Honda Civic Type R

Fifth-generation hot hatch finally hits British roads

The Type R has landed. Faster, stronger, more powerful and more advanced than any of its forebears, the hot Civic is now rolling off its Swindon production line. This fifth-gen version is the first in more than a decade to move back to all-independent suspension and the first to be developed as a performance car from the ground up.

Like all of Honda’s current Civics, the Type R is a big car, feeling a size larger than most immediate rivals. The car’s new platform does allow for an improvement of its driving position, but you still don’t sit as low in it as some would like.

The steering, clutch, gear lever and brake pedal all feel carefully honed, well weighted, positive and feelsome. But there’s a softness to the throttle response that’s at odds with the encouraging precision and tactility of the rest of the controls, not to mention the Type R’s long-standing reputation for hair-trigger sensitivity.

Still, the problem only spoils your enjoyment for so long. Once you learn to compensate for the engine’s penchant for a dramatic pause, you’ll find it has greater range and a more compelling delivery than most four-pot turbos. Yes, the car is generously fast, but it’s characterful, too.

It’s a big car outside and in; driving position is improved but still a little high

Ride and handling are worthwhile improvements over what went before, but on neither front does the Civic threaten to unseat the class’s ruling powers. The 20in alloys and low-profile tyres make for a motorway ride that is noisy but much more supple than before. Off the motorway, bump compliance is good with the adaptive dampers set to Comfort, but a hint of woodenness is evident as firmness is ramped up. The chassis is taut, precise and decently absorptive in Sport; it breathes better and better with the road as you pile on speed.

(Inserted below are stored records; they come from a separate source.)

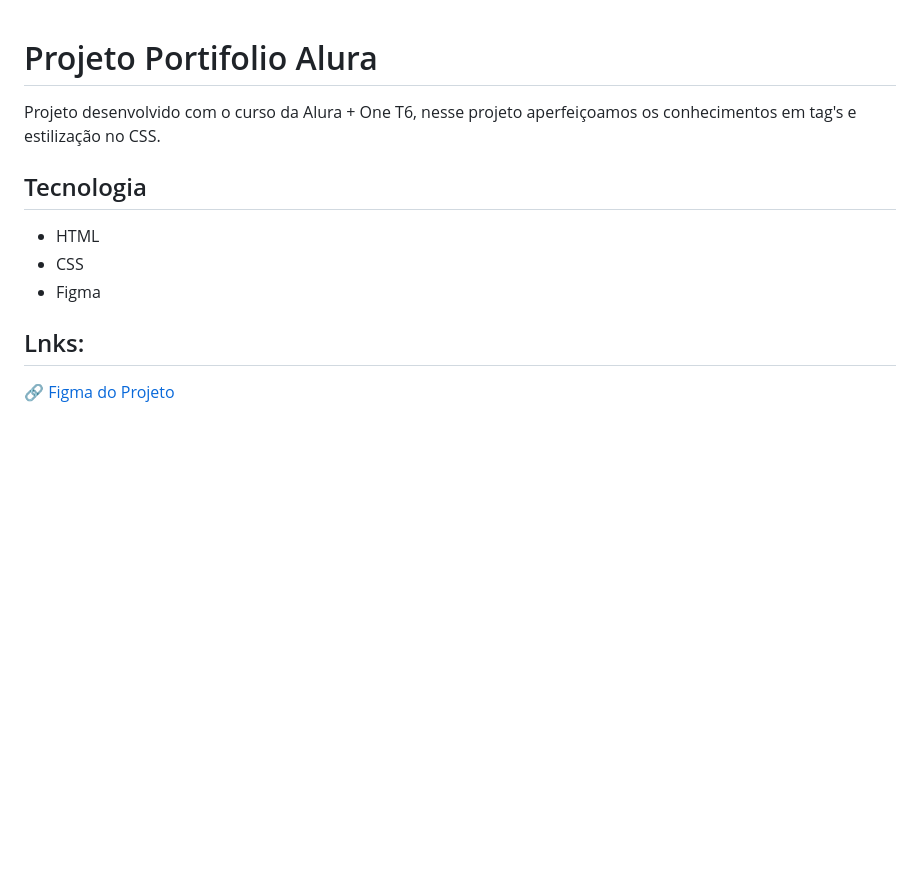
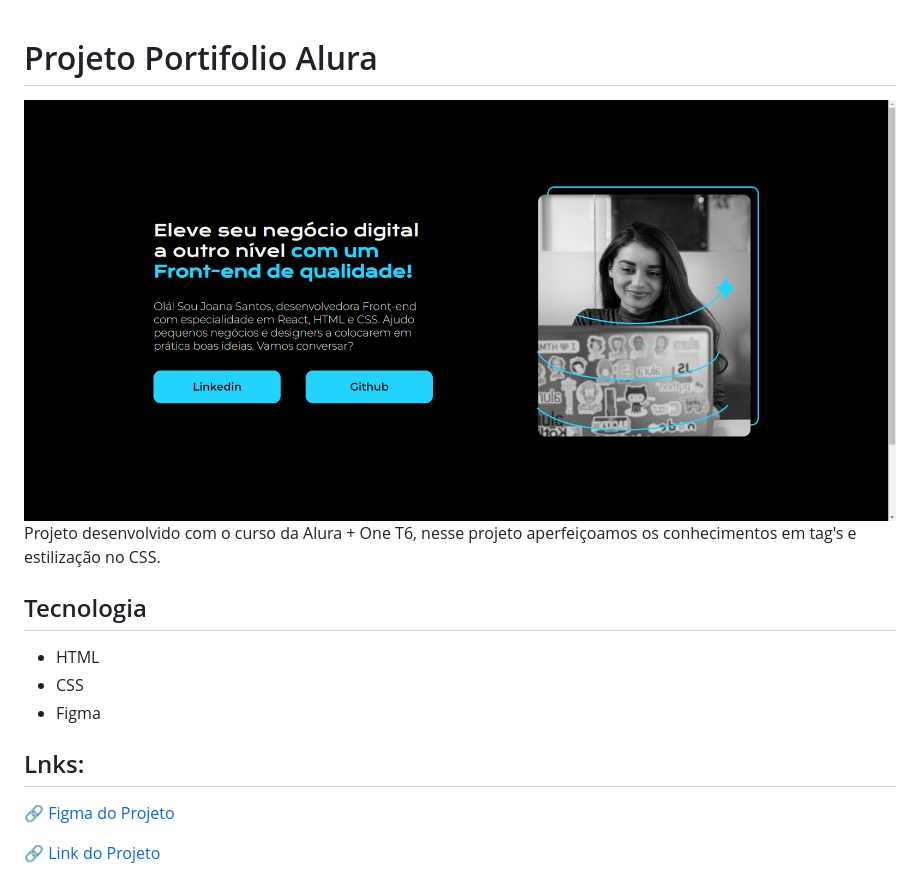
Before and after one commit to Rafael-Boscolo/Projeto-Portifolio-Alura, a Markdown page: README.md, the part around the change. Rendered like a GitHub page; pictures changed too: img/portifolio_alura.png (added); blank space fills up the shorter version.

Commit message:
ajustes .md e img

```diff
--- a/README.md
+++ b/README.md
@@ -1,4 +1,6 @@
 # Projeto Portifolio Alura
+
+<img src="img/portifolio_alura.png" alt="Foto do Projeto">
 
 Projeto desenvolvido com o curso da Alura + One T6, nesse projeto aperfeiçoamos os conhecimentos em tag's e estilização no CSS.
 
@@ -9,3 +11,5 @@ Projeto desenvolvido com o curso da Alura + One T6, nesse projeto aperfeiçoamos
 
 ## Lnks:
 [:link: Figma do Projeto](https://www.figma.com/file/4EKKCbr5rS93RWP7kRjXIz/Portfolio---Curso-1?type=design&node-id=0-1&mode=design&t=NxA0dSiTYCDKxkaQ-0)
+
+[:link: Link do Projeto](https://projeto-portifolio-alura-three.vercel.app/)
```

Through corners, the Civic has a plainly very grippy set of Continental tyres, excellent body control, good handling response, a limited-slip diff that’s keen to make its presence felt and a rear axle that’s gently mobile on a trailing throttle. It all makes for a rewarding car to drive hard. The junior BTCC car vibe that dominated the appeal of the previous Type R remains the new one’s defining trait.

Rivals probably offer the more accessible thrills that many would argue ought to be a hot hatch’s mission to provide. Will that prevent this Type R from getting the better of them in a back-to-back comparison? Tune in next week to find out.